MATERIAL SUPPLIED:
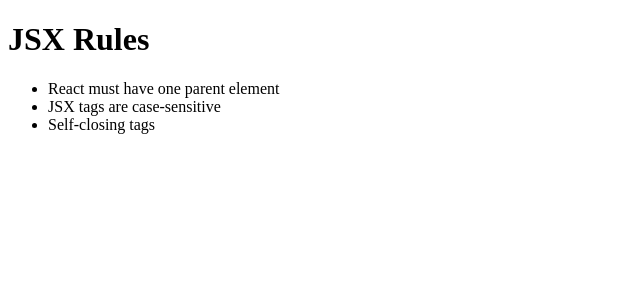
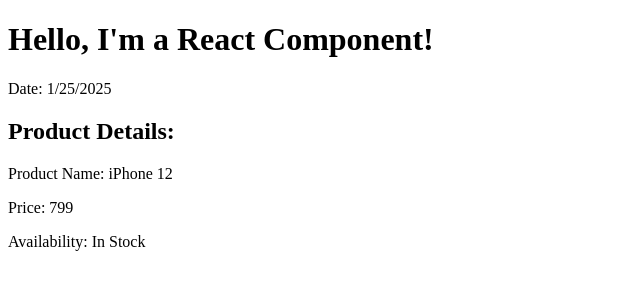
Before and after one commit to uriel212/react_demo, a React (Vite) app: page / in a window 1280 px wide. Shown: the top 300 px of the page, without its empty margins (0-640 px from the left). Built offline with nearby package versions, Linux system fonts and the light colour scheme.

Commit message:
JSX concepts

```diff
--- a/src/App.jsx
+++ b/src/App.jsx
@@ -1,9 +1,14 @@
-import JSXRules from './Components/JSXRules';
+import Greeting from './Components/Greeting';
+import ProductInfo from './Components/PorductInfo';
+// import JSXRules from './Components/JSXRules';
 // import MainContent from './MainContent';
 
 const App = () => {
   return (
-    <JSXRules/>
+    <>
+      <Greeting/>
+      <ProductInfo/>
+    </>
   );
 }
 
--- /dev/null
+++ b/src/Components/Greeting.jsx
@@ -0,0 +1,13 @@
+const Greeting = () => {
+
+const greetingMessage = "Hello, I'm a React Component!"
+const date = new Date()
+  return (
+    <div>
+        <h1>{ greetingMessage }</h1>
+        <p>Date: { date.toLocaleDateString() }</p>
+    </div>
+  )
+}
+
+export default Greeting
--- /dev/null
+++ b/src/Components/PorductInfo.jsx
@@ -0,0 +1,20 @@
+const PorductInfo = () => {
+
+    const product = {
+        productName: "iPhone 12",
+        price: 799,
+        availability: "In Stock"
+    }
+
+    return (
+        <div>
+            <h2>Product Details: </h2>
+            <p>Product Name: { product.productName }</p>
+            <p>Price: { product.price }</p>
+            <p>Availability: { product.availability }</p>
+
+        </div>
+    )
+}
+
+export default PorductInfo
```
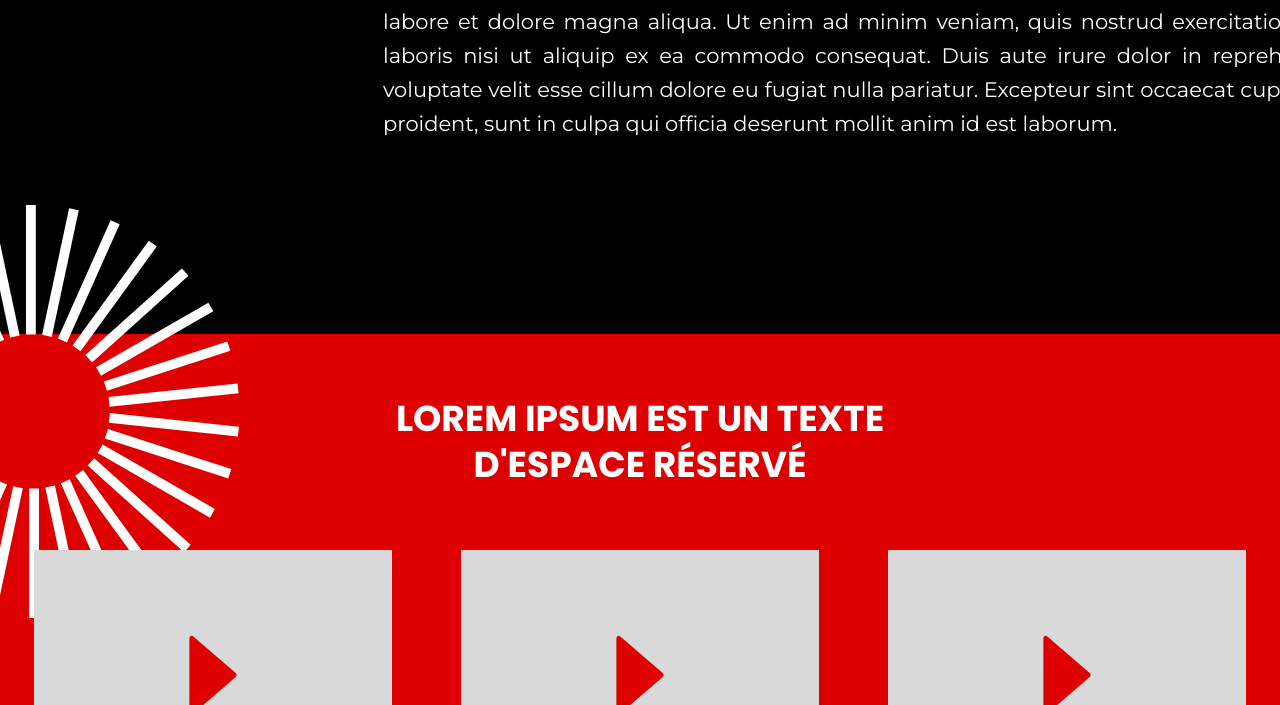
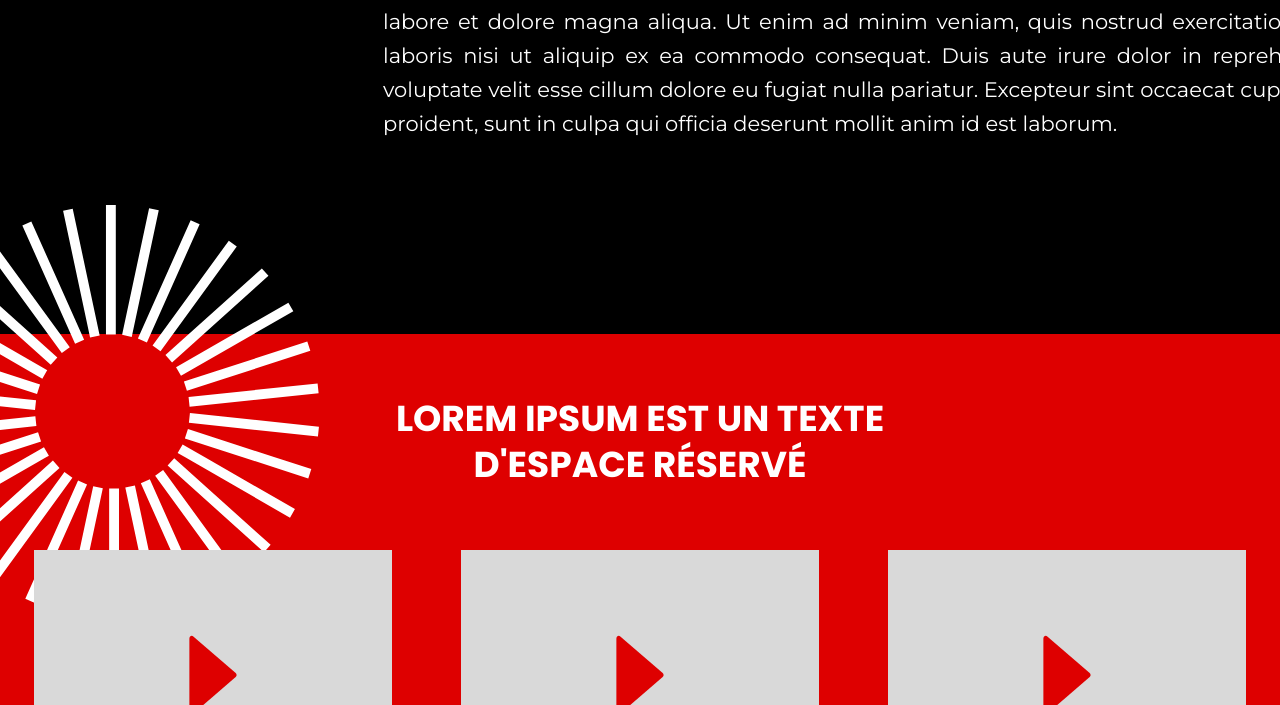
Before and after one commit to Douaa19/RomanProject, a plain HTML site: page index.html in a window 1280 px wide. Shown: the part 2338-3043 px from the top of the page. Drawn offline with Linux system fonts and the light colour scheme; a web font is replaced by a local one.

Commit message:
PositionModified

```diff
--- a/style/grid.css
+++ b/style/grid.css
@@ -22,7 +22,7 @@
 
 .grid-section .cercle {
     position: absolute;
-    left: -80px;
+    left: 0px;
     top: 2543px;
 }
 
```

PROBLEM DETAILS:
The result should be an exact repetition of all the records. Drop the pictures.

OUTPUT OF THE TASK:
Before and after one commit to uriel212/react_demo, a React (Vite) app: page / in a window 1280 px wide. Shown: the top 300 px of the page, without its empty margins (0-640 px from the left). Built offline with nearby package versions, Linux system fonts and the light colour scheme.

Commit message:
JSX concepts

```diff
--- a/src/App.jsx
+++ b/src/App.jsx
@@ -1,9 +1,14 @@
-import JSXRules from './Components/JSXRules';
+import Greeting from './Components/Greeting';
+import ProductInfo from './Components/PorductInfo';
+// import JSXRules from './Components/JSXRules';
 // import MainContent from './MainContent';
 
 const App = () => {
   return (
-    <JSXRules/>
+    <>
+      <Greeting/>
+      <ProductInfo/>
+    </>
   );
 }
 
--- /dev/null
+++ b/src/Components/Greeting.jsx
@@ -0,0 +1,13 @@
+const Greeting = () => {
+
+const greetingMessage = "Hello, I'm a React Component!"
+const date = new Date()
+  return (
+    <div>
+        <h1>{ greetingMessage }</h1>
+        <p>Date: { date.toLocaleDateString() }</p>
+    </div>
+  )
+}
+
+export default Greeting
--- /dev/null
+++ b/src/Components/PorductInfo.jsx
@@ -0,0 +1,20 @@
+const PorductInfo = () => {
+
+    const product = {
+        productName: "iPhone 12",
+        price: 799,
+        availability: "In Stock"
+    }
+
+    return (
+        <div>
+            <h2>Product Details: </h2>
+            <p>Product Name: { product.productName }</p>
+            <p>Price: { product.price }</p>
+            <p>Availability: { product.availability }</p>
+
+        </div>
+    )
+}
+
+export default PorductInfo
```
Before and after one commit to Douaa19/RomanProject, a plain HTML site: page index.html in a window 1280 px wide. Shown: the part 2338-3043 px from the top of the page. Drawn offline with Linux system fonts and the light colour scheme; a web font is replaced by a local one.

Commit message:
PositionModified

```diff
--- a/style/grid.css
+++ b/style/grid.css
@@ -22,7 +22,7 @@
 
 .grid-section .cercle {
     position: absolute;
-    left: -80px;
+    left: 0px;
     top: 2543px;
 }
 
```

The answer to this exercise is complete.